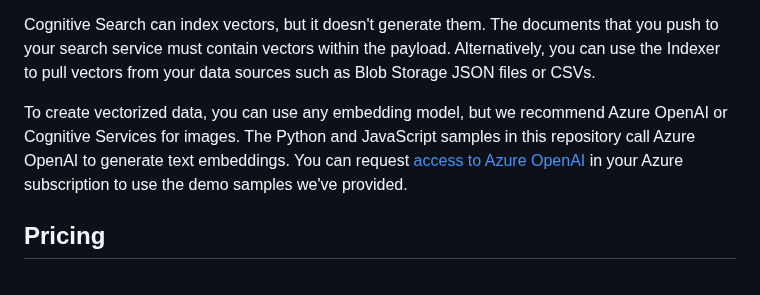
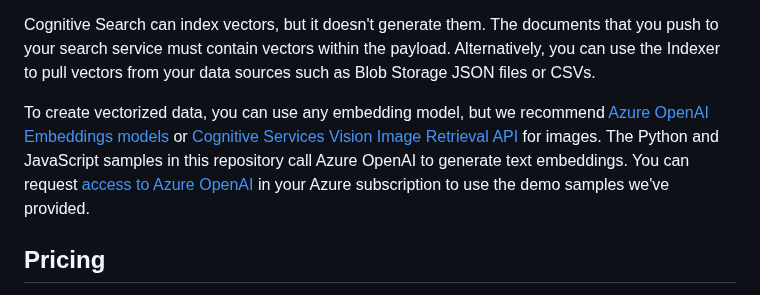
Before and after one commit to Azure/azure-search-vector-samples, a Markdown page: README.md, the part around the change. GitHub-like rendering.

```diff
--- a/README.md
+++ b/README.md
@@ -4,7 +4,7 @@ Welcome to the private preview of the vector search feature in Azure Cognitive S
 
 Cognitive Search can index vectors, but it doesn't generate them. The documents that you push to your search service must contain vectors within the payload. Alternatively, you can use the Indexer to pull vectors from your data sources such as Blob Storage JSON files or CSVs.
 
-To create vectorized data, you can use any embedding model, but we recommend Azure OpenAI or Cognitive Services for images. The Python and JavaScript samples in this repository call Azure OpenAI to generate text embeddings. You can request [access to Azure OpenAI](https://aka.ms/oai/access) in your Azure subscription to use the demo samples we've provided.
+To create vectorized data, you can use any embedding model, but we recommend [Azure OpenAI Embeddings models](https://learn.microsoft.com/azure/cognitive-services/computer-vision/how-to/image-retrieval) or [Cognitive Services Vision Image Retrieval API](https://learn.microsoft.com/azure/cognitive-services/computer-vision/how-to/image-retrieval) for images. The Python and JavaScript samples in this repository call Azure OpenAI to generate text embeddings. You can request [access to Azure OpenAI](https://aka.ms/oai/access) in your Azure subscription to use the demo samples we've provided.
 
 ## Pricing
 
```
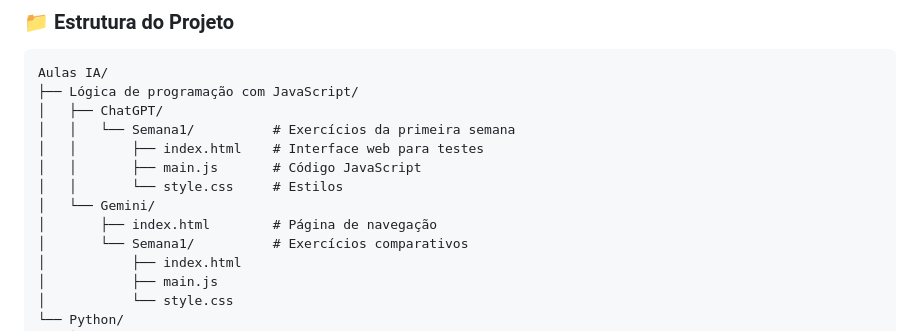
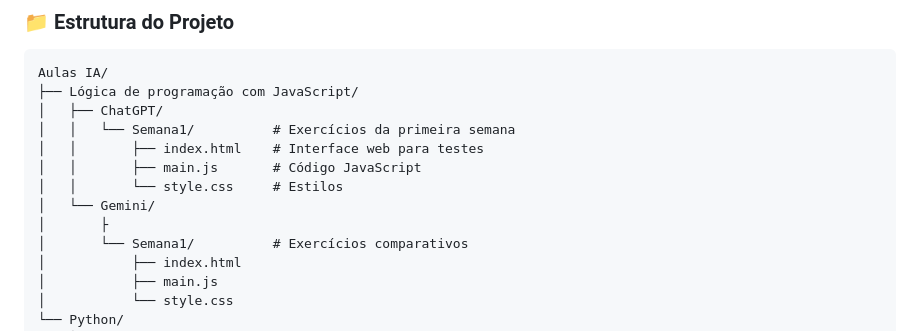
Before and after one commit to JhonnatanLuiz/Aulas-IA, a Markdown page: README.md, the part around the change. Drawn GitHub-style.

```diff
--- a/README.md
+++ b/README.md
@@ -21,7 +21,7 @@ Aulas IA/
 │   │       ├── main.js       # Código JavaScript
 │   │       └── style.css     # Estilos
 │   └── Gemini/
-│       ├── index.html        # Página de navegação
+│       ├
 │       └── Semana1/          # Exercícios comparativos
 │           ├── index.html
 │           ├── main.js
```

+++++

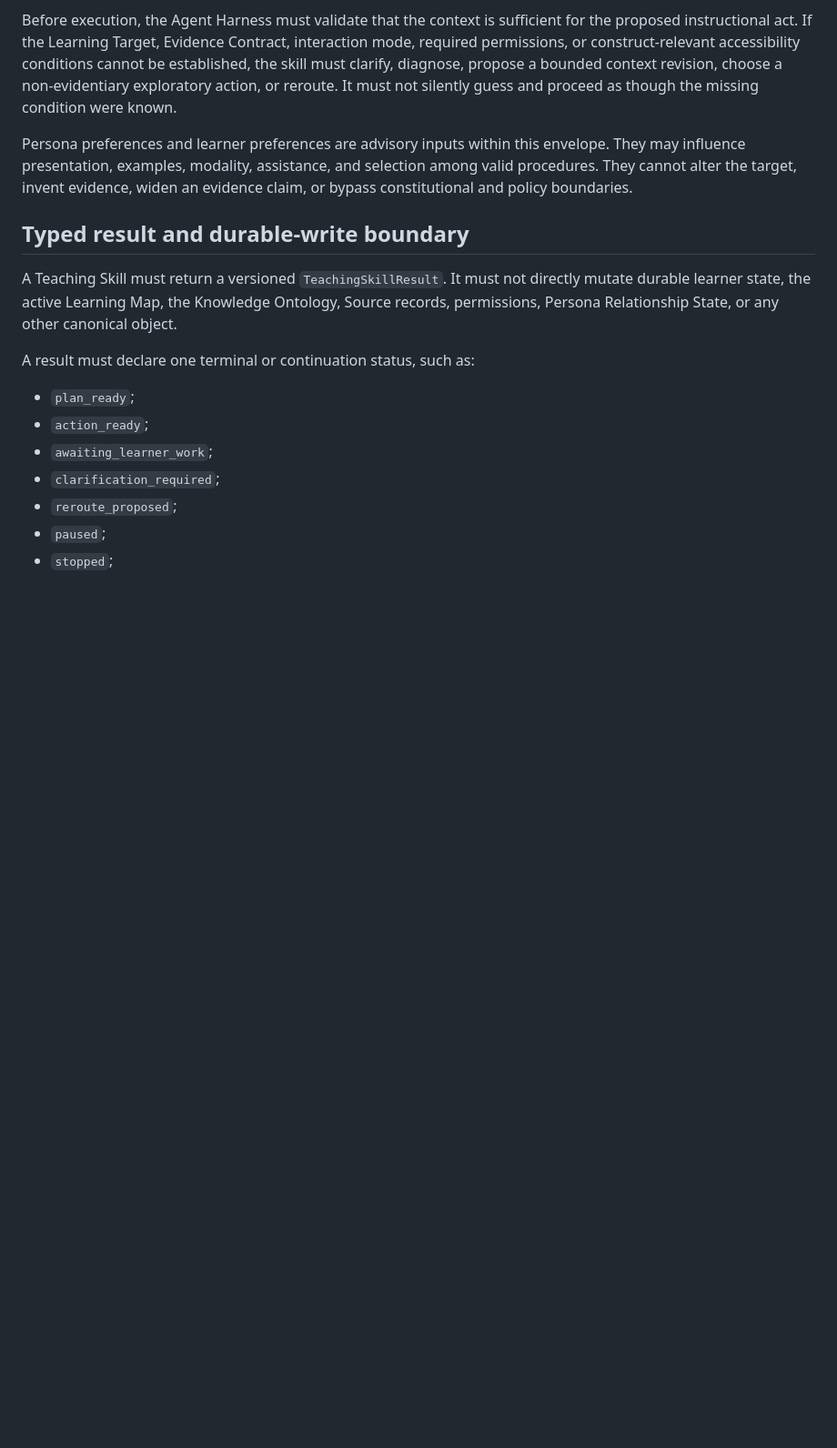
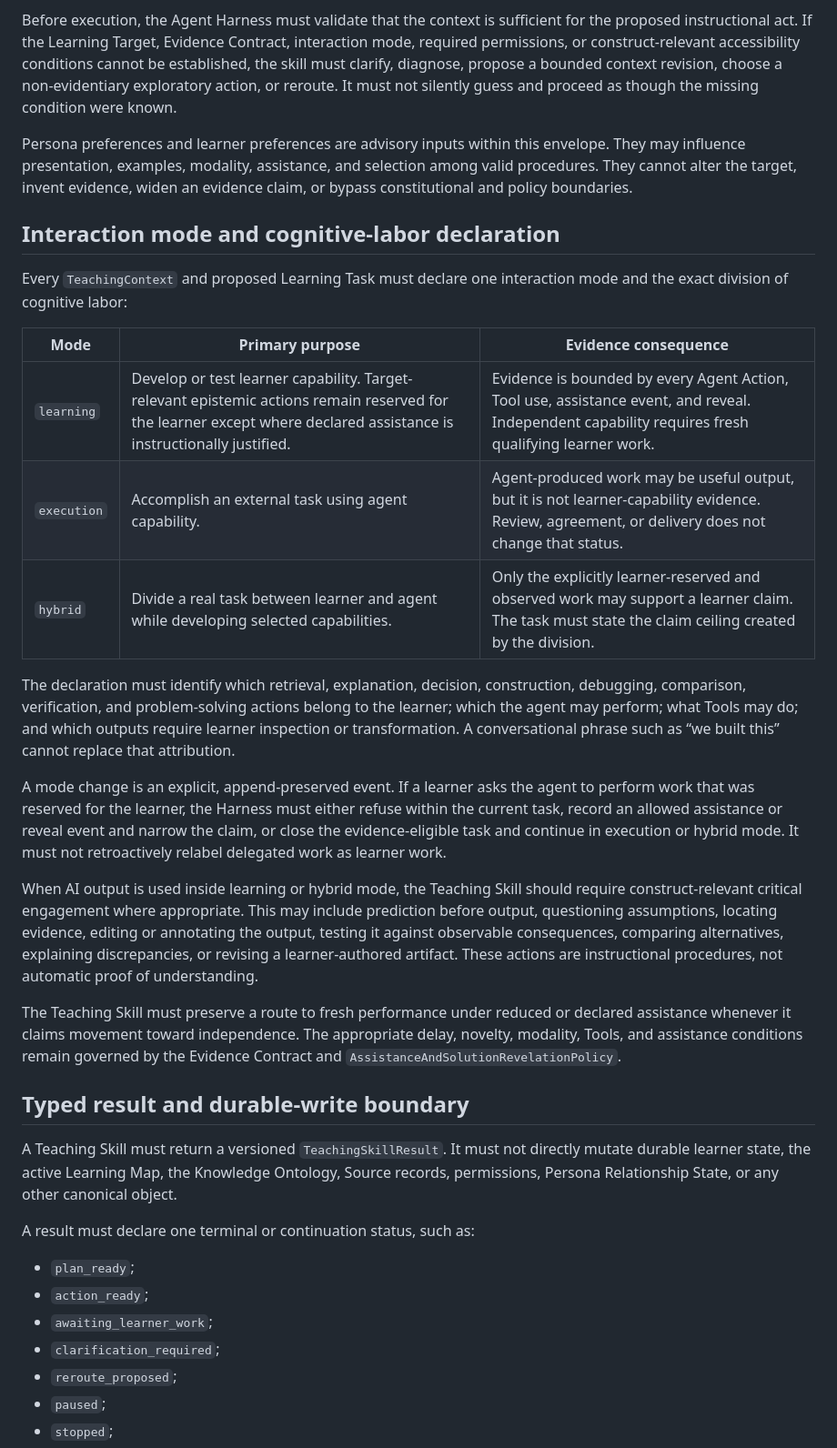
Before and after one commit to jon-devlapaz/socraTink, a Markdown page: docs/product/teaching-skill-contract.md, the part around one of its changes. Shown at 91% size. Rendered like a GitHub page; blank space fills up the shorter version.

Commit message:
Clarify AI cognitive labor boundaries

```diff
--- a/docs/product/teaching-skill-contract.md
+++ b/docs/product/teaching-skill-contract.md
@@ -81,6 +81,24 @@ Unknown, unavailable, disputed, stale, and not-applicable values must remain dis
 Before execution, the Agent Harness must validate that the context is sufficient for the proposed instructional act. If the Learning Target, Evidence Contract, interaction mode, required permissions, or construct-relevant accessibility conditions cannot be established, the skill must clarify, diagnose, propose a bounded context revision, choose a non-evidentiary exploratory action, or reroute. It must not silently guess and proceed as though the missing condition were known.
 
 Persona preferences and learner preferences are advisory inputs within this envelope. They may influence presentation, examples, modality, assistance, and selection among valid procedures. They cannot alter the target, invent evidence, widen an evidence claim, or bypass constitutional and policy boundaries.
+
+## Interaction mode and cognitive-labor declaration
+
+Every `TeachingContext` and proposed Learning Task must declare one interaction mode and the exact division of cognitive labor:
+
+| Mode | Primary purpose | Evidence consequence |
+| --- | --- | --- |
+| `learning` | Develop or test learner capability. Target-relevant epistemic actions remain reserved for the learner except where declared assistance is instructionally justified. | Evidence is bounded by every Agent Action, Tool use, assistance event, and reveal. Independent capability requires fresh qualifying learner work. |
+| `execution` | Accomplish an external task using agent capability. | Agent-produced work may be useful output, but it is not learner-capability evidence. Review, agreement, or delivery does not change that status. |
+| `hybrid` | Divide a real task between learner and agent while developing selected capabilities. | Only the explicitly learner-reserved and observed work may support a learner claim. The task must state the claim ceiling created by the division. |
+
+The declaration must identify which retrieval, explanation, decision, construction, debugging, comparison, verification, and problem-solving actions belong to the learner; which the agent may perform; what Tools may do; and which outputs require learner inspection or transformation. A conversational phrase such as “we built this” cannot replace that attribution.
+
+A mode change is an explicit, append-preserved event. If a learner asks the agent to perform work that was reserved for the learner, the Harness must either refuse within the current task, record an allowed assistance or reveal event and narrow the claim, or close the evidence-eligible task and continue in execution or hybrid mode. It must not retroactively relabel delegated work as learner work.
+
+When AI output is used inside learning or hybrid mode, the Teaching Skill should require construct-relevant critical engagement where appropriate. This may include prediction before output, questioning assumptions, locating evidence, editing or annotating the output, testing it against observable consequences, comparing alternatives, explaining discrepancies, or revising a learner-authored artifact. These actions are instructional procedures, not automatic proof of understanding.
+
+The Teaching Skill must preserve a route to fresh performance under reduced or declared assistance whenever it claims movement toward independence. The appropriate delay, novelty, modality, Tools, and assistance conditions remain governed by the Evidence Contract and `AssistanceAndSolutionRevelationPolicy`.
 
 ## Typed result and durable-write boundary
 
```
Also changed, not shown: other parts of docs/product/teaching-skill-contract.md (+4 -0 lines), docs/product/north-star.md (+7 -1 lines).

+++++

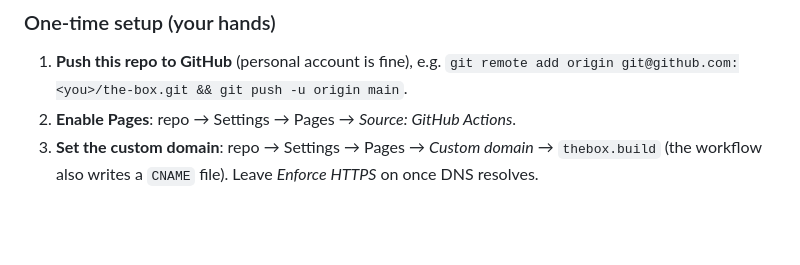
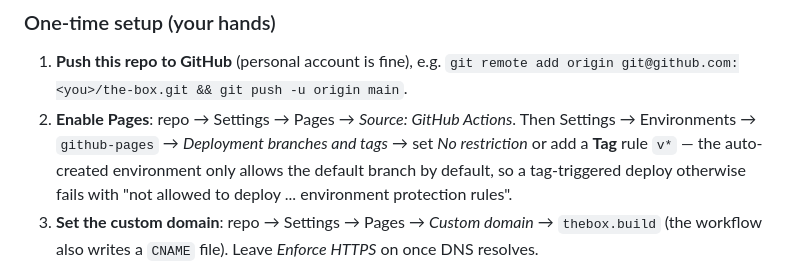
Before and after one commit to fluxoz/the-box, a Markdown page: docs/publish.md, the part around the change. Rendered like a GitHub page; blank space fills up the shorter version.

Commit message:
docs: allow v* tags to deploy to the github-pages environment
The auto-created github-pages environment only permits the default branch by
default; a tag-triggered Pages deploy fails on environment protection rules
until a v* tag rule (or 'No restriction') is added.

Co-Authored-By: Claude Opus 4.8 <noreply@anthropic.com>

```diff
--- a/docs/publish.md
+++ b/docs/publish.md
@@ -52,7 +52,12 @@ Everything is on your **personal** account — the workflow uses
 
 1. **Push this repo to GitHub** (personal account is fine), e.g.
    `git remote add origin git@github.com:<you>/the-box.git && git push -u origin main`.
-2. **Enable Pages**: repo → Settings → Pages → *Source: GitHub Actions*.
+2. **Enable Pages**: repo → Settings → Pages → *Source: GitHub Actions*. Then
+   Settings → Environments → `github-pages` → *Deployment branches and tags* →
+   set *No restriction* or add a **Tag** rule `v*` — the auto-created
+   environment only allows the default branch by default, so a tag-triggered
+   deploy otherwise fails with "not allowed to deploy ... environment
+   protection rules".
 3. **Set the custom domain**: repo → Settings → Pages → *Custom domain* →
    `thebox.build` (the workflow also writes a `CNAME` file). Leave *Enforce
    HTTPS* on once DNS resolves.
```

+++++

Task to carry out | When a line in the data contains the string "tags", copy that line.

Written response |
docs: allow v* tags to deploy to the github-pages environment
+   Settings → Environments → `github-pages` → *Deployment branches and tags* →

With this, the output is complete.